Ragstone was an extremely important building material from Roman times. Its use and exploitation is culturally very significant in southeast England, yet old quarries have been almost completely destroyed and any new ones are immediately backfilled.
Therefore, Ditton Court Quarry with its good access and long quarry faces is an excellent educational site. The site would be useful for multi-disciplinary field studies including sedimentology, stratigraphy, palaeontology, geography, environmental earth sciences and aspects of industrial archaeology.
The large Ragstone quarry was closed in 1984 and two old quarry faces now remain:
This is a very good exposure of Kentish Ragstone and Hassock facies in a near perfect setting for educational trips for all age groups. The outcrops are also suitable for study by amateur and professional geologists. The main face allows study of vertical and lateral facies changes. There are good erosive bases to many of the hard rag bands. The facies are extremely glauconitic with some horizons of silicification. Shell debris (ammonites, belemnites, nautiloids, bivalves, etc.) and bioturbation are common. The outcrops could be important for future research work such as gamma ray profiling and interpretation of the alternating bedding in terms of climatic/eustatic changes.

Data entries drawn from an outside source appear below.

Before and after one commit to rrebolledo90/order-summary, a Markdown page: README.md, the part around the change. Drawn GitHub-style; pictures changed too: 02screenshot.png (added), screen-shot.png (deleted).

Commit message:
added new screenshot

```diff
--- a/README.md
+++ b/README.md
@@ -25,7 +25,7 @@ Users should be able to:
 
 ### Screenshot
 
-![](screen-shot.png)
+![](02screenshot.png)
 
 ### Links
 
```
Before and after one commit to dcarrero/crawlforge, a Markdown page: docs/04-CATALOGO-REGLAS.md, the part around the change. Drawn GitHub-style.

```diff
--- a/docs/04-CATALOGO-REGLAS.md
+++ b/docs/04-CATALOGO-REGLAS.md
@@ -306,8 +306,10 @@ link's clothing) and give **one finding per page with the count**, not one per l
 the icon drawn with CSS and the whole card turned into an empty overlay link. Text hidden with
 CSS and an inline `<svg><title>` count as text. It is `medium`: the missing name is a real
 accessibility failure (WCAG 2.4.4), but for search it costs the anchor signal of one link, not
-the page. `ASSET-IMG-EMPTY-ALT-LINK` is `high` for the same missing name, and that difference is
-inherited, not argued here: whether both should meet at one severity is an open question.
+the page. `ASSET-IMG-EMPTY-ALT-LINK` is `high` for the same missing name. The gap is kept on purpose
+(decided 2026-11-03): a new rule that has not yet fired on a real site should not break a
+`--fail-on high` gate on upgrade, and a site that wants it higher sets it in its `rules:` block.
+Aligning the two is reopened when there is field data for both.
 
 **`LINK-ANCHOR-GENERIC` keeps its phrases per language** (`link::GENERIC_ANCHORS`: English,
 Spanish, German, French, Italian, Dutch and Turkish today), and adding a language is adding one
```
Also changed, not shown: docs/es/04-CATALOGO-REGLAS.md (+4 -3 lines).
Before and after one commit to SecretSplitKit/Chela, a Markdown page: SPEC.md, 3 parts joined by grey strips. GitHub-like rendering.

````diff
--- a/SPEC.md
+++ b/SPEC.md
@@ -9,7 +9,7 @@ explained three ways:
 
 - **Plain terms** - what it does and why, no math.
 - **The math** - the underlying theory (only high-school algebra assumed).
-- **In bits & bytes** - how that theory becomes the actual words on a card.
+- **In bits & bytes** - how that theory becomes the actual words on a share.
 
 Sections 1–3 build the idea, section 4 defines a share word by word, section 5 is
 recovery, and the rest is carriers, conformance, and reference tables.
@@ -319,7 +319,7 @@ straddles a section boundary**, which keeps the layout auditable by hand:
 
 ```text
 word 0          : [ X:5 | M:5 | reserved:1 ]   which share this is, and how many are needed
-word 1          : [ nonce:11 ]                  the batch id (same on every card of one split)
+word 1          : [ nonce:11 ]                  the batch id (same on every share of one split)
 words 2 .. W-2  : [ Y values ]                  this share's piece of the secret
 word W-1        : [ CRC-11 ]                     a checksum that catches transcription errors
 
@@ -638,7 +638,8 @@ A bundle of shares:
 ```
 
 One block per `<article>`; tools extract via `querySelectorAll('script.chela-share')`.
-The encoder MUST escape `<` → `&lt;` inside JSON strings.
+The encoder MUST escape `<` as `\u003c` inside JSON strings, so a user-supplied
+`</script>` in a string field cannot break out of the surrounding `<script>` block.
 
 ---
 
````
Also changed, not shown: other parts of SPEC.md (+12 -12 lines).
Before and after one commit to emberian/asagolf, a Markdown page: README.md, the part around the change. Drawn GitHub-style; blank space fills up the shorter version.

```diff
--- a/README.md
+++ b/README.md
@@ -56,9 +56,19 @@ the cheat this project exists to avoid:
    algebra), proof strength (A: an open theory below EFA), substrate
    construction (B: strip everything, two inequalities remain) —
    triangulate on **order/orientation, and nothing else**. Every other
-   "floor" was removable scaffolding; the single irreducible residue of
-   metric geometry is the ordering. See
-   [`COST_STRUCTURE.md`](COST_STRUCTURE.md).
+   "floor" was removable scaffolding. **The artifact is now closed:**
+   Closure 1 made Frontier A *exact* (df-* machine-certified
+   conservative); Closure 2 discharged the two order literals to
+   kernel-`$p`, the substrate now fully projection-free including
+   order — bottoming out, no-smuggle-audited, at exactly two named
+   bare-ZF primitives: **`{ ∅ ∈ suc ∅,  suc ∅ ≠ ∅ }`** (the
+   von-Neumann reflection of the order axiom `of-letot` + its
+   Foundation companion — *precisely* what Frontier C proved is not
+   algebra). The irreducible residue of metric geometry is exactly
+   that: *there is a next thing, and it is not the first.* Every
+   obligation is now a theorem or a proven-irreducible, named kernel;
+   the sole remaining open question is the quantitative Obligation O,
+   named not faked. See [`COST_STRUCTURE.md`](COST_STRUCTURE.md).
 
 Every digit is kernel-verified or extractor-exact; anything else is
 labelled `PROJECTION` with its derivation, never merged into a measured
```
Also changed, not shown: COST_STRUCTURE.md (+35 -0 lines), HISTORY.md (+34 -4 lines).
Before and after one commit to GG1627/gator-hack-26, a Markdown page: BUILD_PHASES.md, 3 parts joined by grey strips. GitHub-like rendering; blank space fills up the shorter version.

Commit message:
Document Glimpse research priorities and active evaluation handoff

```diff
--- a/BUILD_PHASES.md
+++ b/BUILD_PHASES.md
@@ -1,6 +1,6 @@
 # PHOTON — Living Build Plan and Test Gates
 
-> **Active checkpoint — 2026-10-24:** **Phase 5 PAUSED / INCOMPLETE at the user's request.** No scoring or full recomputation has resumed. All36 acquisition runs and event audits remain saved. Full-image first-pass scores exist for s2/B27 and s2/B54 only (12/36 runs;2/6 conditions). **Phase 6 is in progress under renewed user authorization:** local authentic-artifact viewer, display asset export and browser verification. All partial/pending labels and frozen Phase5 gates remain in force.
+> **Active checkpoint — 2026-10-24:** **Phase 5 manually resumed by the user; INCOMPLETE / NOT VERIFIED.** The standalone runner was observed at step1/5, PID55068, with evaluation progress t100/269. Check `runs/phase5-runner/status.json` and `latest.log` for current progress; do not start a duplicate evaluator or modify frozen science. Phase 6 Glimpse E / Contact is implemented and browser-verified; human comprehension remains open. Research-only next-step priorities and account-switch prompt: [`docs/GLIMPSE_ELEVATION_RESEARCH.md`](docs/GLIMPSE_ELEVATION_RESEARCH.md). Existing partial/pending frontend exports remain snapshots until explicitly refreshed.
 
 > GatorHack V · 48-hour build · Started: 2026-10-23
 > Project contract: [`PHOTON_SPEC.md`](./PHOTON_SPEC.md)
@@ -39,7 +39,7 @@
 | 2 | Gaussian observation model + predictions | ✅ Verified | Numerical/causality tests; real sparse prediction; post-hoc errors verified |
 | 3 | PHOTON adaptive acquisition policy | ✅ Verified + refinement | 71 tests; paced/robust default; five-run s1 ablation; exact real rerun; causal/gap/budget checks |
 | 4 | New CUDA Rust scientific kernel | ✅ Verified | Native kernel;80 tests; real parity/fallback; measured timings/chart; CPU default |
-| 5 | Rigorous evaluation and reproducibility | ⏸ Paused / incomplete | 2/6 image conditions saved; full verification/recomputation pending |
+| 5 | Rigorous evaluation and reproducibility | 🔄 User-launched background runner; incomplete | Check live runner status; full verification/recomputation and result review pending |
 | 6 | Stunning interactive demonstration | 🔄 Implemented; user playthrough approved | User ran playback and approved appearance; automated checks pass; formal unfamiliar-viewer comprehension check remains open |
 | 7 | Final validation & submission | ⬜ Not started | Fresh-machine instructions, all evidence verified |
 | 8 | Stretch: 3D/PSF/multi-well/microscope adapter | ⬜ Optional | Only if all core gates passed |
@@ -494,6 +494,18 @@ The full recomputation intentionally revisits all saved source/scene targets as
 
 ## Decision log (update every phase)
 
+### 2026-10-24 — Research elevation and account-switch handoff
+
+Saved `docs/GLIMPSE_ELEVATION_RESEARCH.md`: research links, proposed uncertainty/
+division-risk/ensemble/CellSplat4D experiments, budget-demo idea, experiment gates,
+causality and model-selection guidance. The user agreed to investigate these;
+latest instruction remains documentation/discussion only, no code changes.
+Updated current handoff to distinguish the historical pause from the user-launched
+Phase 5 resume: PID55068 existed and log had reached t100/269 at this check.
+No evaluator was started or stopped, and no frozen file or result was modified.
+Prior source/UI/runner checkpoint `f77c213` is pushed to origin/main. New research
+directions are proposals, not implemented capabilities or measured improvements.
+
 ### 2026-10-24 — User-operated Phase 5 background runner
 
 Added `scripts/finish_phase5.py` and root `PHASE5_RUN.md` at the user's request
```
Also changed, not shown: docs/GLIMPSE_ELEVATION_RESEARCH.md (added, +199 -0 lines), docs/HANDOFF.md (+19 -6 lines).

Access And Safety
Access is very good. Park in the Community Centre car park and cross the playing fields to the abandoned quarry. Numerous paths and tracks, with occasional steps, cross the site. The old quarry faces are generally stable.
(Regionally Important Geological Sites)
RIGS are geological sites that are important for historical, scientific research or educational reasons.
(Sites of Special Scientific Interest)
SSSIs give legal protection to the best sites for wildlife and geology in England.